Earlier this year, I announced an essay contest for teenagers about bullying. Some 1,200 essays later, we have our grand prize winner.
Before I get to her story, let me share a sampling of the entrants who wrote poignantly and powerfully about the suffocating ostracism of school corridors and cafeterias.
“For eight years, I have skipped lunch to get to the safety of the library, bury myself in books, and count the days till graduation,” wrote Alyssa Ahrens, 17, a high school senior in Indiana. “As of today, it is 64.”
Plenty of adults are skeptical about the fuss over bullying. “How come the thin-skinned kids nowadays can’t handle the bullying that made us better, stronger adults?” one man wrote to me on Twitter.
He should read what Madison Jaronski, 15, of New Hope, Pa., wrote:
“Tears have been flooding down my face; breathing is a task that now seems impossible. I draw my legs closer and closer into my chest as I try to transform the pressure into reassuring comfort. I begin to slowly rock myself, and by now my tears have colored my pillow black. ...
“All of my accomplishments and enjoyable moments are overshadowed by the pain and harassment that was thrust upon me. Just looking at my surface, you would see a confident young woman, as sturdy as a rock. You would never think that I was broken, broken into a million pieces like shattered glass, all because of the work of a group of senior boys.”
You want to reach out to these kids and envelop them in a big warm hug and tell them that they are smart, sensitive human beings, a thousand times better than their tormenters.
Teen Ink magazine, which helped me conduct the essay contest and chose the finalists, observes that bullying is compounded by social media because nice kids will casually press the button on a vicious Facebook comment that they might never express face to face.
“Today’s problem isn’t so much the bullying itself — bullying has been around for centuries,” says Paulina Puskala, 17, of Marquette, Mich. “The problem is that it is difficult to escape it.”
“Technology-enabled bullies contain the ability to harass 24/7,” she added.
Many of the essay writers argue that adults are either oblivious to bullying or turn a blind eye to it. In any case, they say, students themselves have to take the lead in making bullying uncool.
One such initiative was outlined by Emily-Anne Rigal, 18, of Williamsburg, Va. After being tormented about her weight, to the point that she had to switch schools, she founded We Stop Hate, an organization that she describes as “more than just an antibullying program. It’s a call to action to stop hate: stop hating on yourself, stop hating on others.”
The program has helped thousands of young people, she says. Lady Gaga has declared herself inspired by Emily-Anne.
All these essay writers are my winners, and their full essays are posted on my blog, nytimes.com/ontheground. And now excerpts from the grand prize-winning essay, which also contained a ray of hope. It’s by Lena Rawley, 17, of Montclair, N.J.

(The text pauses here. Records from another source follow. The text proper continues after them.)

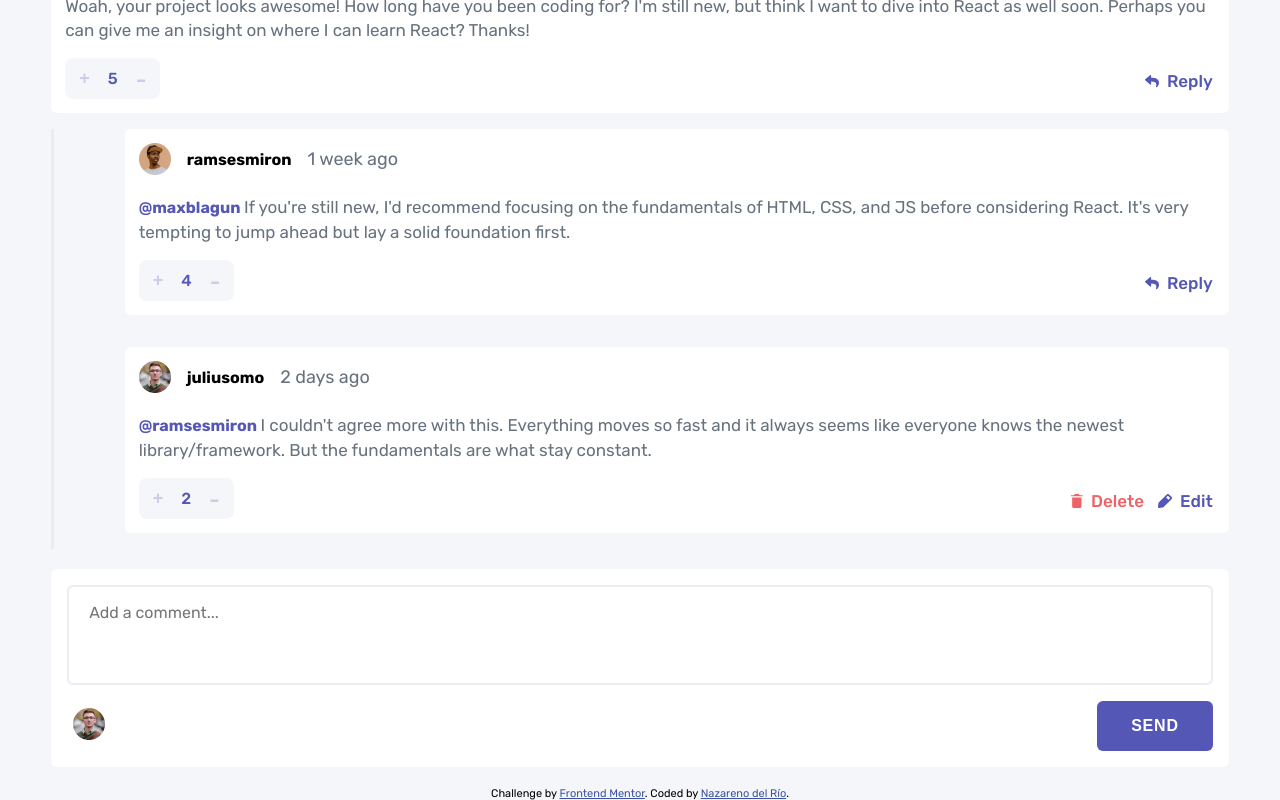
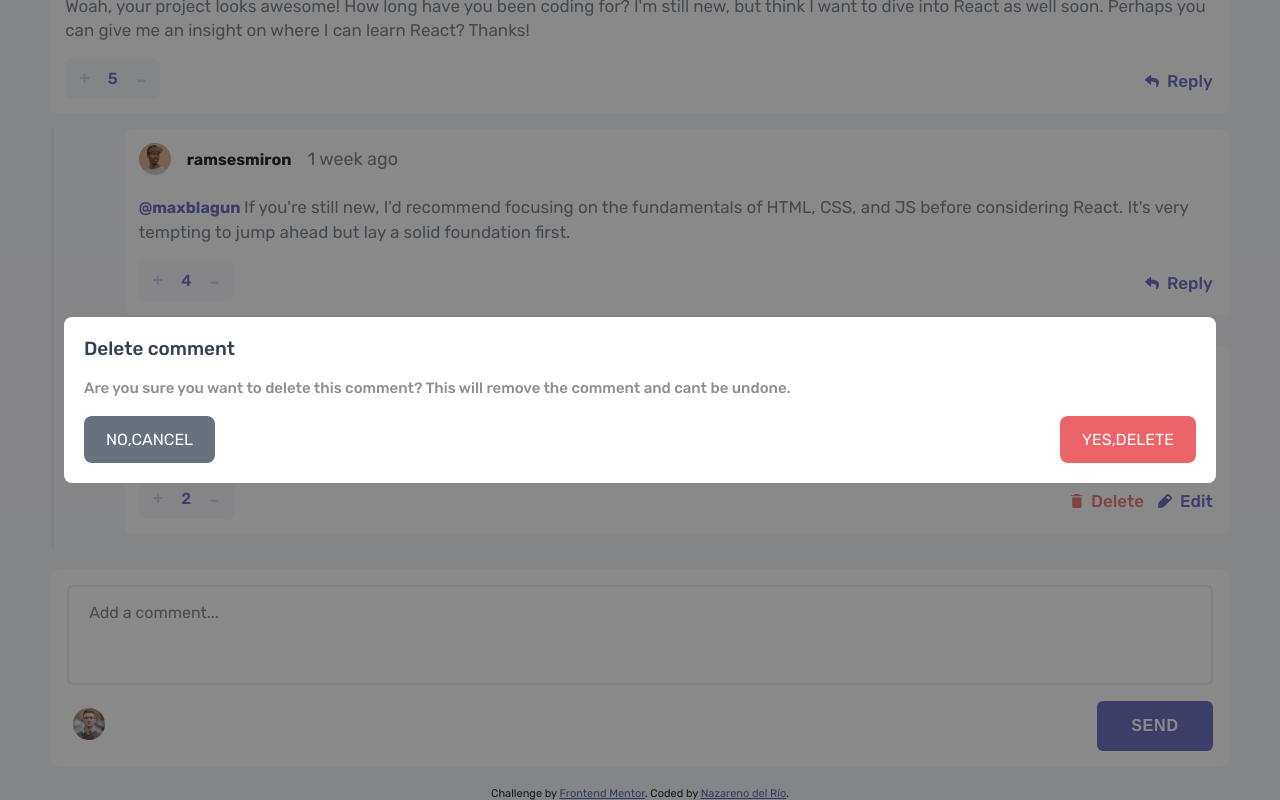
Before and after one commit to nazareno7870/11-Interactive-Comments-Section, a React (Vite) app: page / in a window 1280 px wide. Both pictures are taken after a click on the element "Delete". Shown: the part 333-1133 px from the top of the page. Built offline with nearby package versions, Linux system fonts and the light colour scheme.

Commit message:
Added funcionality to Delete REplies and Comments

```diff
--- a/src/components/comment.css
+++ b/src/components/comment.css
@@ -129,3 +129,56 @@ span{
     flex-direction: column;
     align-items: flex-end;
 }
+.modal-delete{
+    position:fixed;
+    top: 0;
+    left: 0;
+    right: 0;
+    bottom: 0;
+    width: 100%;
+    height: 100%;
+    background-color: rgba(44, 44, 44, 0.556);
+    z-index: 1000;
+    display: flex;
+    align-items: center;
+    justify-content: center;
+}
+.modal-delete.false{
+    display: none;
+}
+.modal-container{
+    width: 90%;
+    background-color: #fff;
+    padding: 20px;
+    border-radius: 8px;
+}
+.modal-container h2{
+    font-size: 19px;
+    padding: 0;
+    color: var(--Dark-blue);
+    margin-bottom: 16px;
+}
+.modal-container p{
+    font-size: 15px;
+    font-weight: 500;
+    color: rgb(142, 143, 143);
+    margin-bottom: 16px;
+}
+.buttons{
+    display: flex;
+    justify-content: space-between;
+}
+.modal-container button{
+    background-color: var(--Grayish-Blue);
+    border: none;
+    padding: 14px 22px;
+    color: white;
+    font-size: 16px;
+    font-family: 'Rubik', sans-serif;
+    font-weight: 300;
+    border-radius: 8px;
+    cursor: pointer;
+}
+.modal-container button:last-child{
+    background-color: var(--Soft-Red);
+}
--- a/src/components/comment.jsx
+++ b/src/components/comment.jsx
@@ -6,8 +6,9 @@ import AddReplie from './addReplie'
 import EditComment from './editComment'
 
 export default function Comment ({Id,User,Date,Content,Votes,Avatar, replies}){
-    const {user} = useContext(Context)
+    const {comments,setComments,user} = useContext(Context)
     const [replie, setreplie] = useState(false);
+    const [showModalDelete, setshowModalDelete] = useState(false)
 
     const [edit, setedit] = useState(false)
 
@@ -17,6 +18,13 @@ export default function Comment ({Id,User,Date,Content,Votes,Avatar, replies}){
 
     const handleShowReplieForm = ()=>{
         setreplie(!replie)
+    }
+
+    const handleDeleteComment =(e)=>{
+        e.preventDefault()
+        let commentUpdate = comments.filter(com => com.id !== Id)
+
+        setComments(commentUpdate)
     }
 
     return(
@@ -46,7 +54,7 @@ export default function Comment ({Id,User,Date,Content,Votes,Avatar, replies}){
             {User === user.username
             ?<>
                 <div className="delete-edit">
-                    <div className="delete">
+                    <div className="delete" onClick={e=> setshowModalDelete(!showModalDelete)}>
                         <img src="./images/icon-delete.svg" alt="Reply Icon" />
                         <h3>Delete</h3>
                     </div>
@@ -107,6 +115,16 @@ export default function Comment ({Id,User,Date,Content,Votes,Avatar, replies}){
     : ''
     }
     </div>
+    <div className={"modal-delete "+ showModalDelete}>
+            <div className="modal-container">
+                <h2>Delete comment</h2>
+                <p>Are you sure you want to delete this comment? This will remove the comment and cant be undone.</p>
+                <div className="buttons">
+                    <button onClick={ e=> setshowModalDelete(!showModalDelete) }>NO,CANCEL</button>
+                    <button onClick={handleDeleteComment}>YES,DELETE</button>
+                </div>
+            </div>
+        </div>
     </>
 )
 }
--- a/src/components/replies.jsx
+++ b/src/components/replies.jsx
@@ -5,8 +5,9 @@ import AddReplie from './addReplie'
 import EditReply from './editReply'
 
 export default function Replie ({User,Date,Content,Votes,Avatar,replyingTo,Id,CommentId}){
-    const {user} = useContext(Context)
+    const {user,setComments,comments} = useContext(Context)
     const [replie, setreplie] = useState(false);
+    const [showModalDelete, setshowModalDelete] = useState(false)
 
     const [edit, setedit] = useState(false)
 
@@ -16,6 +17,27 @@ export default function Replie ({User,Date,Content,Votes,Avatar,replyingTo,Id,Co
 
     const handleShowReplieForm = ()=>{
         setreplie(!replie)
+    }
+
+    const handleDeleteReply =(e)=>{
+        e.preventDefault()
+        let commentUpdate = comments.filter(com => com.id === CommentId)
+
+        const repliesEdited = commentUpdate[0].replies.filter(rep => rep.id !== Id)
+
+
+        commentUpdate[0].replies = repliesEdited
+
+        const newCommentsState = comments.map(com =>{
+            if(com.id === CommentId){
+                return commentUpdate[0]
+            }else{
+                return com
+            }
+        })
+
+
+        setComments(newCommentsState)
     }
 
 return(
@@ -46,7 +68,7 @@ return(
             {User === user.username
                 ?<>
                     <div className="delete-edit">
-                        <div className="delete">
+                        <div className="delete" onClick={e=> setshowModalDelete(!showModalDelete)}>
                             <img src="./images/icon-delete.svg" alt="Reply Icon" />
                             <h3>Delete</h3>
                         </div>
@@ -94,6 +116,17 @@ return(
         CommentId={CommentId}
         />
 
+        <div className={"modal-delete "+ showModalDelete}>
+            <div className="modal-container">
+                <h2>Delete comment</h2>
+                <p>Are you sure you want to delete this comment? This will remove the comment and cant be undone.</p>
+                <div className="buttons">
+                    <button onClick={ e=> setshowModalDelete(!showModalDelete) }>NO,CANCEL</button>
+                    <button onClick={handleDeleteReply}>YES,DELETE</button>
+                </div>
+            </div>
+        </div>
+
     </>
 )
 }
```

“Teenage girls are cruel super-humans from a distant galaxy sent here to destroy us all,” she began. “They have the self-entitlement of a celebrity heiress and the aggression of a Roman gladiator. Like vampires, they feed off the blood of the weak. They’re pubescent monsters.”
“Not only was I a former teenage mean girl, but I was tortured, tormented, isolated and socially maimed by them as well. When they acquire a target, teenage girls, with the determination of a private assassin, will stop at nothing to take down their target.”
“I was the wounded gazelle. ... Vicious rumors began spreading around and dirty looks and foul words were thrown my way in the hall. I was forced off the lunch table and into social leprosy.”
“I received an e-mail from the ringleader of the group. I opened it up to reveal a headline that bluntly stated, ‘Fifty Reasons Why We Can’t Be Friends With You.’ Underneath the headline, as promised were neatly 50 reasons, ranging from my body to my personality to my clothes, that clearly stated the reason for my alienation.
“I felt sick. But I wasn’t going to let them get me. Those hyenas didn’t deserve my tears. I deleted the note, picked up the pieces and moved on. I found friends who were kind and accepting. Friends who wouldn’t devour their own.
“My experience, while evidently not ideal, is something that I would not change. I don’t see it as a stain upon the fabric of my life, but more like an embellishment. A decorative brooch I wear with pride, a brooch that cries: I overcame bullying, so can you.”